It was an unusual site. On the screen was cute puppets and characters playing around and behind the screen was a serious talk that later contributed to the political change in Burma.
But the Czech animations are not simply a child affair; they are not merely cute and beautiful, they are not even only the product of fantasy and imagination. Far from it. Most of the masters have worked under the harsh totalitarian regime, whether it was Nazi or the communist. Their movement and travel were severely restricted. Many of them were not permitted to show their works in public. Some had to emigrate and work abroad. The imaginative character of the Czech animation can be the result of the restriction imposed upon the authors. Strong political commentary and satire can be found in many of the films. Many of the characters of the Czech animation are not a simple optimist, they are deeply skeptical observers of the world. Beneath the beautiful and lyrical image lies the reflection of artists who have suffered and witnessed the brutality of the totalitarian regimes. “The Hand”(1968), the last work of the puppet master Jiří Trnka, is the saddest portrait of an artist who is forced by a regime to create a monument for them. His “The Emperor's Nightingale”(1949) is about the emperor who feels so mighty he can get anything he wants. Jan Švankmajer's “The Pendulum, the Pit and Hope” (1983) is a nightmarish picture of being tortured and killed. Some of the image may be so beautiful that you wish the world would be like that, but the Czech animation is also a poignant reminder that the world is not.

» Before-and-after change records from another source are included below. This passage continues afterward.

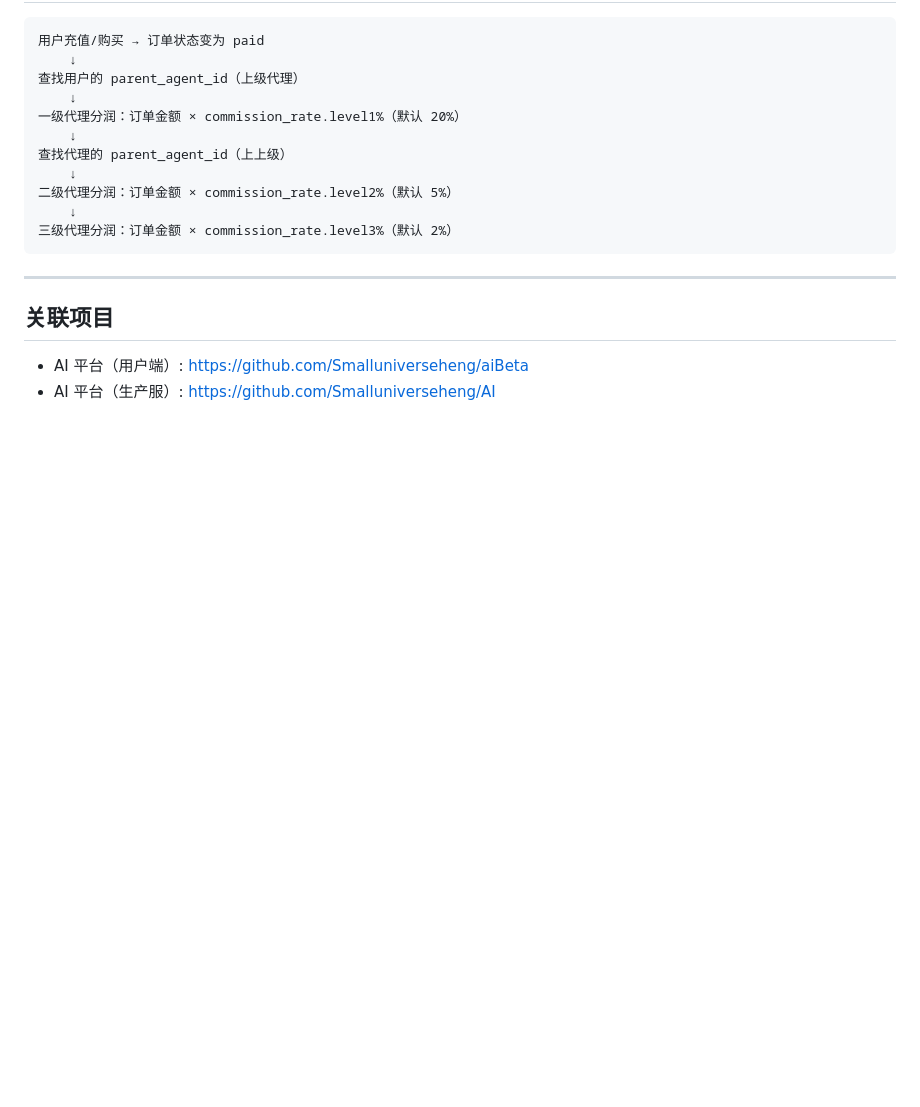
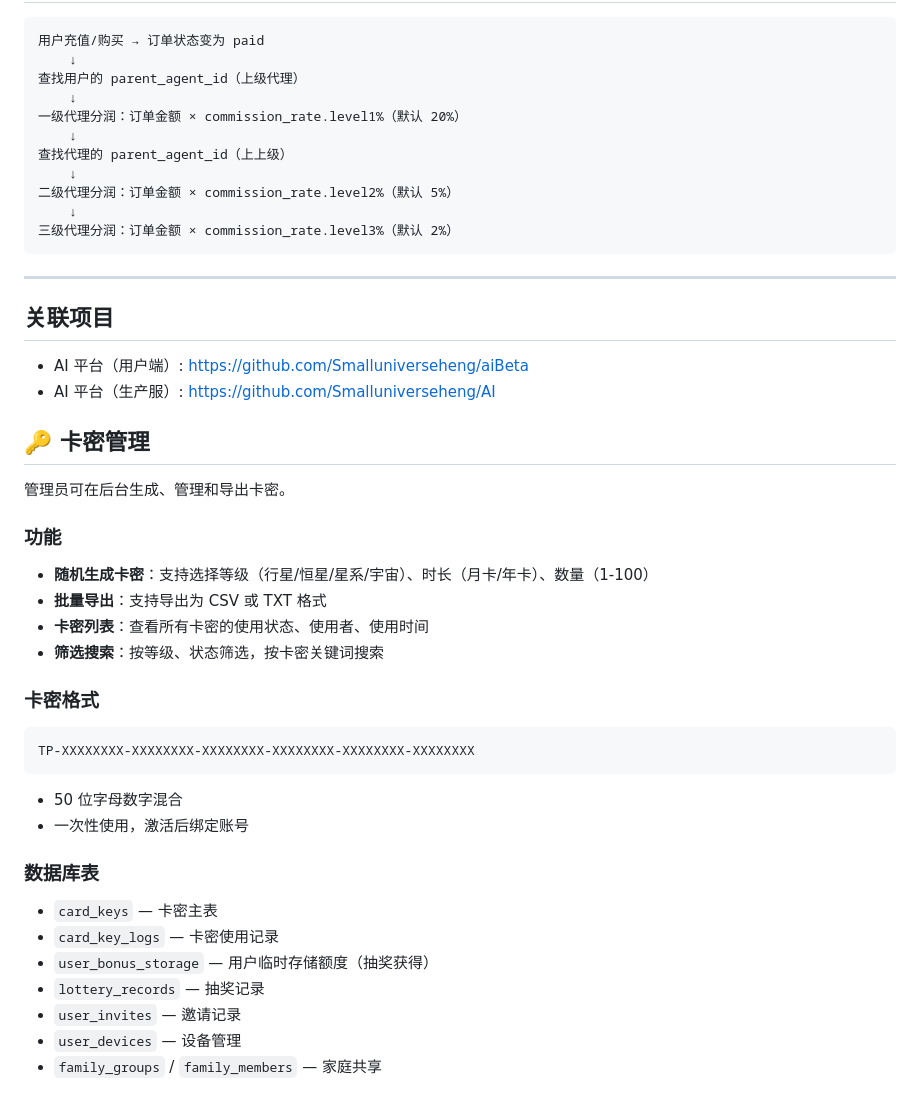
Before and after one commit to Smalluniverseheng/AI-admin, a Markdown page: README.md, the part around the change. GitHub-like rendering; blank space fills up the shorter version.

Commit message:
admin: update README with card key features

````diff
--- a/README.md
+++ b/README.md
@@ -132,3 +132,29 @@ https://smalluniverseheng.github.io/AI-admin/
 
 - AI 平台（用户端）: https://github.com/Smalluniverseheng/aiBeta
 - AI 平台（生产服）: https://github.com/Smalluniverseheng/AI
+
+## 🔑 卡密管理
+
+管理员可在后台生成、管理和导出卡密。
+
+### 功能
+- **随机生成卡密**：支持选择等级（行星/恒星/星系/宇宙）、时长（月卡/年卡）、数量（1-100）
+- **批量导出**：支持导出为 CSV 或 TXT 格式
+- **卡密列表**：查看所有卡密的使用状态、使用者、使用时间
+- **筛选搜索**：按等级、状态筛选，按卡密关键词搜索
+
+### 卡密格式
+```
+TP-XXXXXXXX-XXXXXXXX-XXXXXXXX-XXXXXXXX-XXXXXXXX-XXXXXXXX
+```
+- 50 位字母数字混合
+- 一次性使用，激活后绑定账号
+
+### 数据库表
+- `card_keys` — 卡密主表
+- `card_key_logs` — 卡密使用记录
+- `user_bonus_storage` — 用户临时存储额度（抽奖获得）
+- `lottery_records` — 抽奖记录
+- `user_invites` — 邀请记录
+- `user_devices` — 设备管理
+- `family_groups` / `family_members` — 家庭共享
````
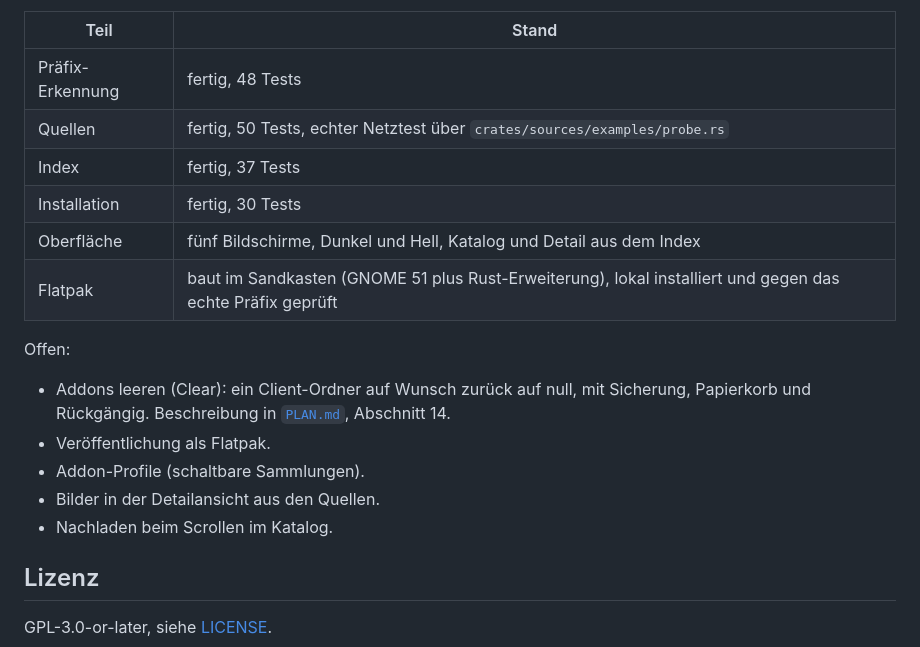
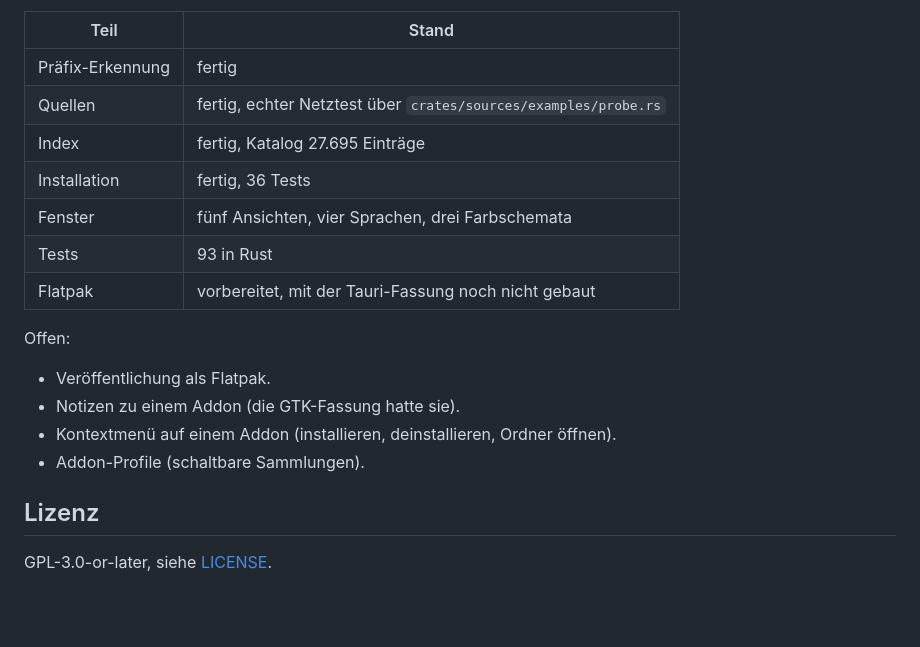
Before and after one commit to patimweb-labs/hexwerk, a Markdown page: README.md, the part around one of its changes. GitHub-like rendering; blank space fills up the shorter version.

```diff
--- a/README.md
+++ b/README.md
@@ -120,21 +124,20 @@ Daten aus den Quellen.
 
 | Teil | Stand |
 |---|---|
-| Präfix-Erkennung | fertig, 48 Tests |
-| Quellen | fertig, 50 Tests, echter Netztest über `crates/sources/examples/probe.rs` |
-| Index | fertig, 37 Tests |
-| Installation | fertig, 30 Tests |
-| Oberfläche | fünf Bildschirme, Dunkel und Hell, Katalog und Detail aus dem Index |
-| Flatpak | baut im Sandkasten (GNOME 51 plus Rust-Erweiterung), lokal installiert und gegen das echte Präfix geprüft |
+| Präfix-Erkennung | fertig |
+| Quellen | fertig, echter Netztest über `crates/sources/examples/probe.rs` |
+| Index | fertig, Katalog 27.695 Einträge |
+| Installation | fertig, 36 Tests |
+| Fenster | fünf Ansichten, vier Sprachen, drei Farbschemata |
+| Tests | 93 in Rust |
+| Flatpak | vorbereitet, mit der Tauri-Fassung noch nicht gebaut |
 
 Offen:
 
-* Addons leeren (Clear): ein Client-Ordner auf Wunsch zurück auf null, mit Sicherung,
-  Papierkorb und Rückgängig. Beschreibung in [`PLAN.md`](PLAN.md), Abschnitt 14.
 * Veröffentlichung als Flatpak.
+* Notizen zu einem Addon (die GTK-Fassung hatte sie).
+* Kontextmenü auf einem Addon (installieren, deinstallieren, Ordner öffnen).
 * Addon-Profile (schaltbare Sammlungen).
-* Bilder in der Detailansicht aus den Quellen.
-* Nachladen beim Scrollen im Katalog.
 
 ## Lizenz
 
```
Also changed, not shown: other parts of README.md (+46 -42 lines), docs/screenshots/clients.png, docs/screenshots/detail.png, docs/screenshots/einstellungen.png, docs/screenshots/installiert.png, docs/screenshots/katalog.png, 4 other files.
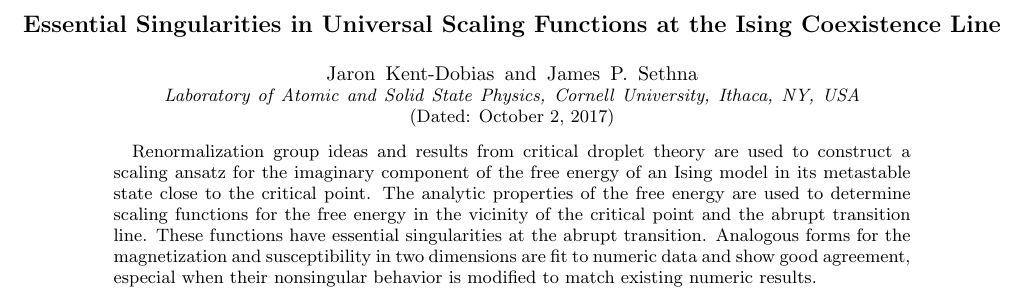
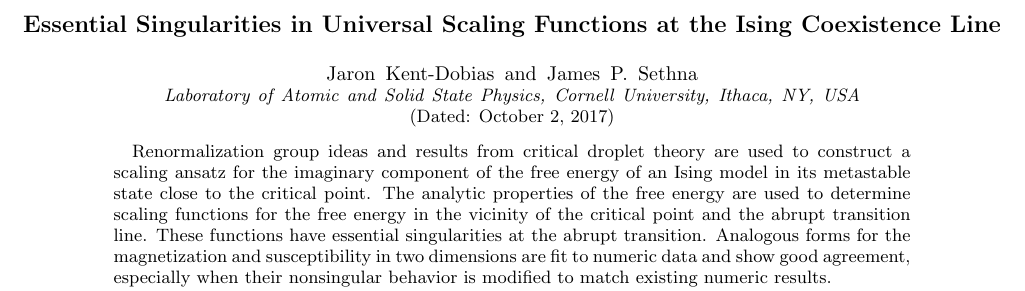
Before and after one commit to kentdobias/ising_scaling, a LaTeX paper (essential-ising.tex): part of page 1 of 4, cut so that both start at the same text. Compiled offline with pdfLaTeX.

Commit message:
fixed a spelling mistake

```diff
--- a/essential-ising.tex
+++ b/essential-ising.tex
@@ -80,7 +80,7 @@
   scaling functions for the free energy in the vicinity of the critical point
   and the abrupt transition line. These functions have essential singularities
   at the abrupt transition. Analogous forms for the magnetization and susceptibility in
-  two dimensions are fit to numeric data and show good agreement, especial
+  two dimensions are fit to numeric data and show good agreement, especially
   when their nonsingular behavior is modified to match existing numeric results.
 \end{abstract}
 
```
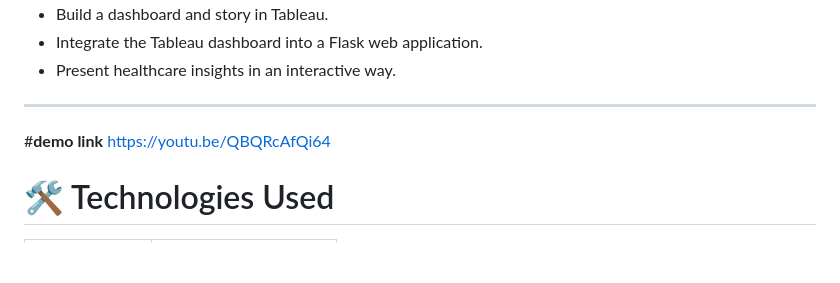
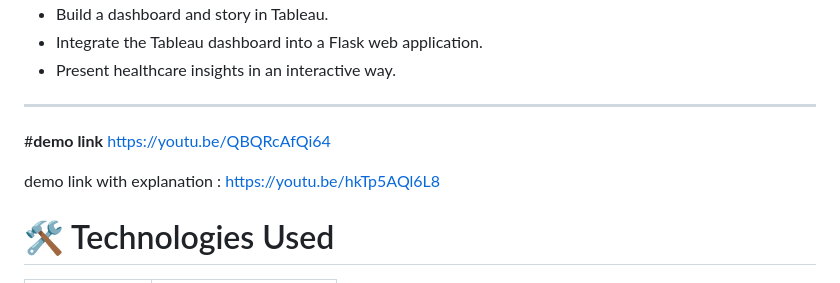
Before and after one commit to likithasatti/heart-disease-analysis, a Markdown page: README.md, the part around the change. Drawn GitHub-style; blank space fills up the shorter version.

```diff
--- a/README.md
+++ b/README.md
@@ -34,6 +34,8 @@ The objective of this project is to transform raw heart disease data into meanin
 ---
 #**demo link**
 https://youtu.be/QBQRcAfQi64
+
+demo link with explanation : https://youtu.be/hkTp5AQl6L8
 
 # 🛠 Technologies Used
 
```
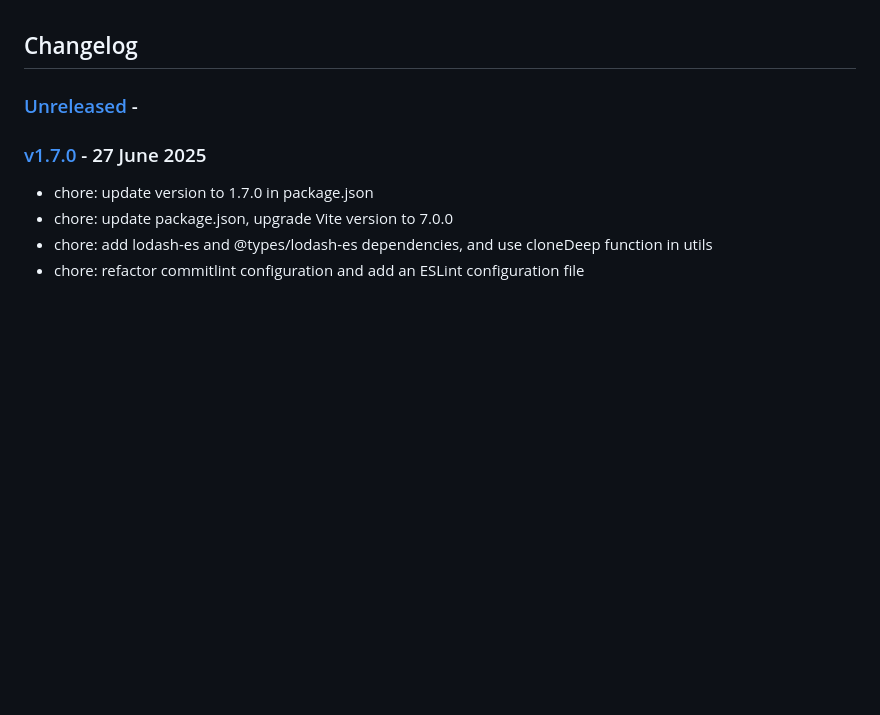
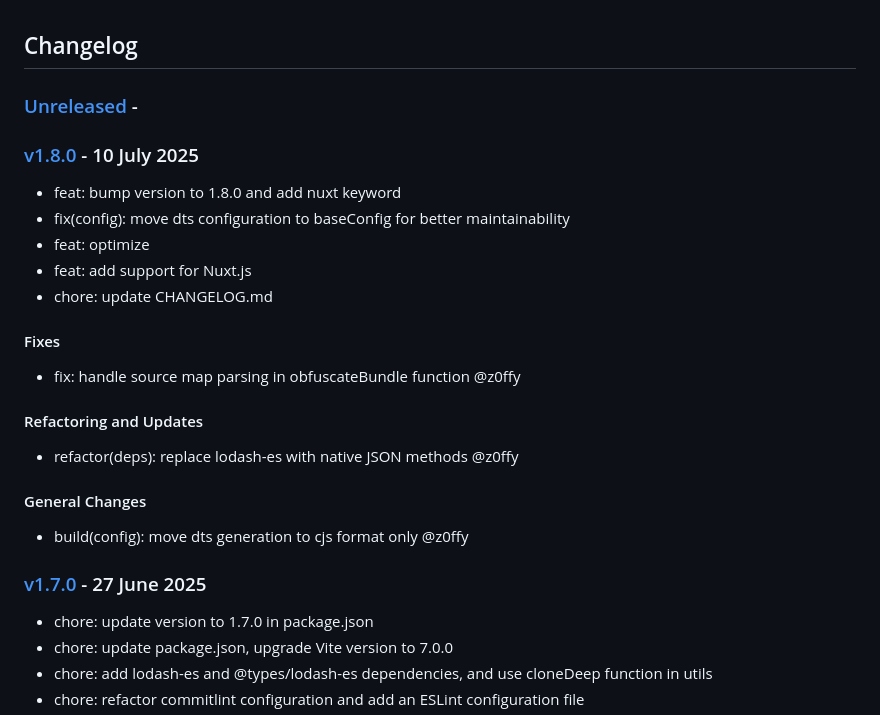
Before and after one commit to z0ffy/vite-plugin-bundle-obfuscator, a Markdown page: CHANGELOG.md, the part around the change. Drawn GitHub-style; blank space fills up the shorter version.

Commit message:
chore: update CHANGELOG for v1.8.0 release and reflect recent changes

```diff
--- a/CHANGELOG.md
+++ b/CHANGELOG.md
@@ -1,6 +1,26 @@
 ## Changelog
 
-### [Unreleased](https://github.com/z0ffy/vite-plugin-bundle-obfuscator/compare/v1.7.0...HEAD) -
+### [Unreleased](https://github.com/z0ffy/vite-plugin-bundle-obfuscator/compare/v1.8.0...HEAD) -
+
+### [v1.8.0](https://github.com/z0ffy/vite-plugin-bundle-obfuscator/compare/v1.7.0...v1.8.0) -  10 July 2025
+
+- feat: bump version to 1.8.0 and add nuxt keyword
+- fix(config): move dts configuration to baseConfig for better maintainability
+- feat: optimize
+- feat: add support for Nuxt.js
+- chore: update CHANGELOG.md
+
+#### Fixes
+
+- fix: handle source map parsing in obfuscateBundle function @z0ffy
+
+#### Refactoring and Updates
+
+- refactor(deps): replace lodash-es with native JSON methods @z0ffy
+
+#### General Changes
+
+- build(config): move dts generation to cjs format only @z0ffy
 
 ### [v1.7.0](https://github.com/z0ffy/vite-plugin-bundle-obfuscator/compare/v1.6.0...v1.7.0) -  27 June 2025
 
```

Ironically speaking, these masterpieces had not been produced if the totalitarianism had not existed. In another word, they were one of the most beautiful things that had come out of the totalitarianism.
One of the Burmese political activists who came to meet the Czech ambassador stopped in front of the screen with his eyes glued to it. “What is it?” he asked. “I've never seen anything like that.” He stayed until the end.
Recently I met some people who had been at the event of that day. Thankfully nowadays in Myanmar we can laugh about the tensed moments like that in the past. I told them that I was going to organize the same Czech animation festival in Thailand soon. They laughed out loud. “Sure you do it because now Thailand is the military regime.”
Perhaps so, perhaps it is a déjà vu of more than a decade ago. But one thing is different. There is no Vaclav Havel. There is no politician in this world who sacrifices his own honor to try to save the democracy in other country that he has never even visited. There is no politician who speaks up for somebody or some country for no political or financial gain. Not anymore. And the totalitarian regimes that still exist today are benefiting from the void. One of the only few things that are left us to do thus is to learn from cultural productions.